## Work to be completed
Copy every line that contains the string "border" from the entries below.

═════ Information shown ═════

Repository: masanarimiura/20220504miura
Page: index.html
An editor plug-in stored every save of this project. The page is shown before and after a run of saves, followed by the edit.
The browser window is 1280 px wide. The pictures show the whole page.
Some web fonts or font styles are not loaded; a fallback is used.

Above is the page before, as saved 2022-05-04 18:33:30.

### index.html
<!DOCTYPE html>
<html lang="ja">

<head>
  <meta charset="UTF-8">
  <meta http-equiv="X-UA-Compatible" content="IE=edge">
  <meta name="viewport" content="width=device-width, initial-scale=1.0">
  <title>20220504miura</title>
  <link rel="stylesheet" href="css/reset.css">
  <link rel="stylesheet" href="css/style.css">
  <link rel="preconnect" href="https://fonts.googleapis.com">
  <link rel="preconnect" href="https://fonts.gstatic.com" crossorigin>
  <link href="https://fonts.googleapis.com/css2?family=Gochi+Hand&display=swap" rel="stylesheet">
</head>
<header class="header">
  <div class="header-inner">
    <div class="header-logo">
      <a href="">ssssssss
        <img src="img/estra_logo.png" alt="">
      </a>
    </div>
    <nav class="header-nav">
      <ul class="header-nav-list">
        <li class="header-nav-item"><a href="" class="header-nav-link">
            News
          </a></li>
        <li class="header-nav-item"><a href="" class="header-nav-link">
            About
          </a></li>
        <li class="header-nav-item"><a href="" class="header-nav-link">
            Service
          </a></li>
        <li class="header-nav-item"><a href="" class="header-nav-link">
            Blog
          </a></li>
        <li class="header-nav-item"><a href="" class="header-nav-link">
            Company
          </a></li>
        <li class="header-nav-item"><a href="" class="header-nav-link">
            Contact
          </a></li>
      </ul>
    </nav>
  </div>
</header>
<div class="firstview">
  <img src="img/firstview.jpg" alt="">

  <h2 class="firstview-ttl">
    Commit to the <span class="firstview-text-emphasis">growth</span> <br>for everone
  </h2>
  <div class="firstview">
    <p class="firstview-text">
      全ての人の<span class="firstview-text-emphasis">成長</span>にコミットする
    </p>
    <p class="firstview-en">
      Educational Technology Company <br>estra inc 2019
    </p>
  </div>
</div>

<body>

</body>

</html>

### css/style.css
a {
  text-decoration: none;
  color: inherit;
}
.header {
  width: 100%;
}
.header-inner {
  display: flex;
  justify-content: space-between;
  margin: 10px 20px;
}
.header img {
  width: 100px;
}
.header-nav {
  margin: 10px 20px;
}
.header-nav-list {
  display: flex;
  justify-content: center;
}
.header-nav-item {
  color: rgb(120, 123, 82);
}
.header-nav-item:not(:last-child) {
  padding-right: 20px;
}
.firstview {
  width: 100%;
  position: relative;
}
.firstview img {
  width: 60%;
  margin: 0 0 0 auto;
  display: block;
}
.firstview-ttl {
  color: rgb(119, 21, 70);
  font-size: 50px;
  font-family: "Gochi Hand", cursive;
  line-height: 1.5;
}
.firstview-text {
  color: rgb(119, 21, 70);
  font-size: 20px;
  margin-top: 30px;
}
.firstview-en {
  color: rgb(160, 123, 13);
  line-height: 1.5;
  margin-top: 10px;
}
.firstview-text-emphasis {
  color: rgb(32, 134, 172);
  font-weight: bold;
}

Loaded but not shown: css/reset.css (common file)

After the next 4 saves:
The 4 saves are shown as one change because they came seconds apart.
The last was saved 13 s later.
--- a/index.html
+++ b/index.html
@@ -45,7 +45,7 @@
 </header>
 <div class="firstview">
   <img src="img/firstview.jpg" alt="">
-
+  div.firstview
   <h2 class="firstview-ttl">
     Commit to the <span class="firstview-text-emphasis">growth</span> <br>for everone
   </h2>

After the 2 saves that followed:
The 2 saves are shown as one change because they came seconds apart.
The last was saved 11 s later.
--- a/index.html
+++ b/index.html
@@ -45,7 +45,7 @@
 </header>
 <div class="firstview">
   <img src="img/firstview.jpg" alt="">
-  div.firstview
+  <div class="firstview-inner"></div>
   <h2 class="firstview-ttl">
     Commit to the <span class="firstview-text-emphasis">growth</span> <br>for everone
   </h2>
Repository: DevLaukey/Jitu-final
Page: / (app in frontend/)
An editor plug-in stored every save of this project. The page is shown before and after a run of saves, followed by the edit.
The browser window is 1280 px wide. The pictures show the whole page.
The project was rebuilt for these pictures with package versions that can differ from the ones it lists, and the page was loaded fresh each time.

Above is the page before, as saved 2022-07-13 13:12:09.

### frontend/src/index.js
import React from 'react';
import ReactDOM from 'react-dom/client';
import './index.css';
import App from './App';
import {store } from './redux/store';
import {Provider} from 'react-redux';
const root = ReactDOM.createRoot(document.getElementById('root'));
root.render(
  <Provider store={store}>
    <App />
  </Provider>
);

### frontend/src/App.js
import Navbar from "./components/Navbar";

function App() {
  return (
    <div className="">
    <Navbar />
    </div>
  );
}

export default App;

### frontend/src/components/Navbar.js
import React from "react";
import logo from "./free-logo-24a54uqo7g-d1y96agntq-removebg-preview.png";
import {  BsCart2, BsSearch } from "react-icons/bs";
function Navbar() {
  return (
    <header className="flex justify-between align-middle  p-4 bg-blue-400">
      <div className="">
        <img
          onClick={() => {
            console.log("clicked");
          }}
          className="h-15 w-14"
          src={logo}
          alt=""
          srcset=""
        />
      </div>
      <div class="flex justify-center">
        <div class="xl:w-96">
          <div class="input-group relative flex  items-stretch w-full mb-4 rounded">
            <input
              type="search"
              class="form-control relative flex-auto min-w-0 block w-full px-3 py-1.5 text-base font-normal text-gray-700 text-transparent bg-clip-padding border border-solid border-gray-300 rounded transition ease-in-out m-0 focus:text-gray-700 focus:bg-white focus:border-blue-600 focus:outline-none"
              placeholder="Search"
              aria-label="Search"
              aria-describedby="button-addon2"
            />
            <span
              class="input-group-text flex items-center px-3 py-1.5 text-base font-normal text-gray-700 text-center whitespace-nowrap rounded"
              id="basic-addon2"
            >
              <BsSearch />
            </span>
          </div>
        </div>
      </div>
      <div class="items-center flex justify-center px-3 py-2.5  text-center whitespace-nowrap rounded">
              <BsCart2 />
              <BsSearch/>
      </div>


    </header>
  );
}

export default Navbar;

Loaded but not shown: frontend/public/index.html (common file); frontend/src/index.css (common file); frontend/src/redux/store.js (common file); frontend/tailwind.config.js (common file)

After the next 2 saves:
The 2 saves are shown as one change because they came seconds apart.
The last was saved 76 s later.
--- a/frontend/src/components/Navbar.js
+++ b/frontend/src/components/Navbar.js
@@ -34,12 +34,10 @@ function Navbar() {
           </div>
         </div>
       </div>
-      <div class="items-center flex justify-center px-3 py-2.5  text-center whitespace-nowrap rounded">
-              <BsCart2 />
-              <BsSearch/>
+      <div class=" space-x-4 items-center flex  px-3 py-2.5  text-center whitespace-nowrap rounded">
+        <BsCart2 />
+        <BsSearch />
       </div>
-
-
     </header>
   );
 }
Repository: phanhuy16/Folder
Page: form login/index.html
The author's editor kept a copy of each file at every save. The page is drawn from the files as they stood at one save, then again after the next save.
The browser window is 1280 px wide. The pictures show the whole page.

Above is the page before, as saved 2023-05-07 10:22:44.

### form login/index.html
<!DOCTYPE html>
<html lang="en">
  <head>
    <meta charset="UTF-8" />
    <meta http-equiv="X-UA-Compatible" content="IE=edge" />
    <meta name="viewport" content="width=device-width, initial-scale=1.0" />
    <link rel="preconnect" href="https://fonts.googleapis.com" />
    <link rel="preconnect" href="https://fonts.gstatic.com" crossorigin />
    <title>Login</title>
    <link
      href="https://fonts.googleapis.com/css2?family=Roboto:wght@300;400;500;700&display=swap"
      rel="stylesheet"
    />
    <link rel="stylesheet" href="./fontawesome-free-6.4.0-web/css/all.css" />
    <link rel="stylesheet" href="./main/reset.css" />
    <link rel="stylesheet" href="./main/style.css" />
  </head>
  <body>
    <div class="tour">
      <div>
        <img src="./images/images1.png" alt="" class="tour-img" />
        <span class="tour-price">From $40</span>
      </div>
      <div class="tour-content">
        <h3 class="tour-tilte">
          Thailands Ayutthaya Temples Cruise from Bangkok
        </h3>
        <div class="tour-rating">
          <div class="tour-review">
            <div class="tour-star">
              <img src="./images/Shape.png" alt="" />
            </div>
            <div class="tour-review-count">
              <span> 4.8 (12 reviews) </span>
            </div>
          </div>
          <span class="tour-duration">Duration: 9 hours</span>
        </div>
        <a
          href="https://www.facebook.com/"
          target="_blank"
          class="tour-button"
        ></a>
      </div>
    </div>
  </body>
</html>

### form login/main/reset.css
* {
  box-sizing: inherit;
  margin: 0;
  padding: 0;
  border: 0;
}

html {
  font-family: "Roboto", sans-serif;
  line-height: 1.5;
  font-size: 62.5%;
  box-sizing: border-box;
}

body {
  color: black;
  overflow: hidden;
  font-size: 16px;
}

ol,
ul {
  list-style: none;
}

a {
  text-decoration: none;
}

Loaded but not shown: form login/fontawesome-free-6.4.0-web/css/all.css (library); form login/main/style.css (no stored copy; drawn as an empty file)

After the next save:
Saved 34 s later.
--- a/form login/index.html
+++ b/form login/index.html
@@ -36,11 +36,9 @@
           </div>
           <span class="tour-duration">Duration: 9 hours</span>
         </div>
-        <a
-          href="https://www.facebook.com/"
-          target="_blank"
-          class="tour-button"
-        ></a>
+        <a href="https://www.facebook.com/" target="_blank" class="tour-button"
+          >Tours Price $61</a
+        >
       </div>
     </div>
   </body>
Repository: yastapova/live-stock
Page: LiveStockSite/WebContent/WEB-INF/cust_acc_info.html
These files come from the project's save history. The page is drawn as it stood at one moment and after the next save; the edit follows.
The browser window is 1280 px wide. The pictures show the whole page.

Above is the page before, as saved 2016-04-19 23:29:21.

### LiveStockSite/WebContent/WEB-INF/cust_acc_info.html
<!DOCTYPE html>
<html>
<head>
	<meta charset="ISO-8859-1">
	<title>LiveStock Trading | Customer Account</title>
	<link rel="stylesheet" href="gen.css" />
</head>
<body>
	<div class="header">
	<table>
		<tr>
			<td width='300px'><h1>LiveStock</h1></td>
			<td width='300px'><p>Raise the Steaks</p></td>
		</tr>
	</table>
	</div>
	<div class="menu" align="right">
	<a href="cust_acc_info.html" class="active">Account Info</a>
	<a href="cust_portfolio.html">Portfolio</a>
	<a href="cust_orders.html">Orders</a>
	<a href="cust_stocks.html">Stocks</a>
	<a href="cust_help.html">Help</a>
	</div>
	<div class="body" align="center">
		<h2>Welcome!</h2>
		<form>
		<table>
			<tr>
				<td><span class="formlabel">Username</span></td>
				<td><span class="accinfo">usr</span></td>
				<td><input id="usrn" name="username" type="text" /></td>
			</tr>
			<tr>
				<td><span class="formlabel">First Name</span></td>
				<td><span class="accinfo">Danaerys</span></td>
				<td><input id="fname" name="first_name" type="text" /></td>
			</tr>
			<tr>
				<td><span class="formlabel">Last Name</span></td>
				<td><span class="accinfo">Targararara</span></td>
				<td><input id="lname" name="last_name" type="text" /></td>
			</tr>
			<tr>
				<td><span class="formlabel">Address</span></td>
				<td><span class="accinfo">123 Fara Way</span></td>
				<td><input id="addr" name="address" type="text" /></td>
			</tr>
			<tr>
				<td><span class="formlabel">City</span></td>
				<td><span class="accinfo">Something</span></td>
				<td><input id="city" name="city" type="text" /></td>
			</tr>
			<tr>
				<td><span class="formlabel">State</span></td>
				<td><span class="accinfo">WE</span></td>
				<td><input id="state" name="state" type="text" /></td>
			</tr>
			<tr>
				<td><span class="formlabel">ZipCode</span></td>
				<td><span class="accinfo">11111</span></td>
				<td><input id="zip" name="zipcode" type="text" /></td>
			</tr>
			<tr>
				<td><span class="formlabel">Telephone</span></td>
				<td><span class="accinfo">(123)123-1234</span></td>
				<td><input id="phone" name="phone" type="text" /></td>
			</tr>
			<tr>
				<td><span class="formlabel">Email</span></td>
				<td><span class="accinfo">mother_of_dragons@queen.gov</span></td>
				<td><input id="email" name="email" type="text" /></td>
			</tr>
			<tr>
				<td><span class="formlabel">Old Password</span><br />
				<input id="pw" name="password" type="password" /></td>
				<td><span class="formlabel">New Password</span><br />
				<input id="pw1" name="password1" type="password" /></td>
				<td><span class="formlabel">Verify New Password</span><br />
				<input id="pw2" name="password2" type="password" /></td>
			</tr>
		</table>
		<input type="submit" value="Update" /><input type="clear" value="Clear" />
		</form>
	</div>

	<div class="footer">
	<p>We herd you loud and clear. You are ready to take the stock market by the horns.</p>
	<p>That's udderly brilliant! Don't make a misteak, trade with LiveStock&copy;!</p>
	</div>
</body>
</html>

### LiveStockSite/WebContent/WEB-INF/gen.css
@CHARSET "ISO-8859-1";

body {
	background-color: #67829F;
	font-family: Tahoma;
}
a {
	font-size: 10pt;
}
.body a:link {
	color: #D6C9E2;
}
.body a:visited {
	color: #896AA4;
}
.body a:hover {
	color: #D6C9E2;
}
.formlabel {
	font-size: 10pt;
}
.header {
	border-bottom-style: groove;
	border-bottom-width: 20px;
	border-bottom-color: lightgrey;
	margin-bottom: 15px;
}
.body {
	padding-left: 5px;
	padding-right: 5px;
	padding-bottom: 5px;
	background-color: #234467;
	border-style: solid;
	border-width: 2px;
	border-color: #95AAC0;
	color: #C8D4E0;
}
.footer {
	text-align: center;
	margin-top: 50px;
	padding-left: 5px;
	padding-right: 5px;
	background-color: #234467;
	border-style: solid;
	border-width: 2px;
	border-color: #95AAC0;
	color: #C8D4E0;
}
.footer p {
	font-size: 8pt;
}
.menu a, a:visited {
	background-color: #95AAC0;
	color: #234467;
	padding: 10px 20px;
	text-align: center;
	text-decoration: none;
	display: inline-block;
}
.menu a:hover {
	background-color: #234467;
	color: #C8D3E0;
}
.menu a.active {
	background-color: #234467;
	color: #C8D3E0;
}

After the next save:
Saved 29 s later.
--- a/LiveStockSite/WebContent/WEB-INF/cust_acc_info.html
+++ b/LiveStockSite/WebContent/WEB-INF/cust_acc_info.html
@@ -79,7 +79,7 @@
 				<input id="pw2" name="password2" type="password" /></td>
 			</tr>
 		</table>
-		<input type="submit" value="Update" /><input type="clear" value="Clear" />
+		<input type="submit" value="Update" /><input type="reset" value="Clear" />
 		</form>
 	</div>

═════

## Result for this task
              class="form-control relative flex-auto min-w-0 block w-full px-3 py-1.5 text-base font-normal text-gray-700 text-transparent bg-clip-padding border border-solid border-gray-300 rounded transition ease-in-out m-0 focus:text-gray-700 focus:bg-white focus:border-blue-600 focus:outline-none"
  border: 0;
  box-sizing: border-box;
	border-bottom-style: groove;
	border-bottom-width: 20px;
	border-bottom-color: lightgrey;
	border-style: solid;
	border-width: 2px;
	border-color: #95AAC0;
	border-style: solid;
	border-width: 2px;
	border-color: #95AAC0;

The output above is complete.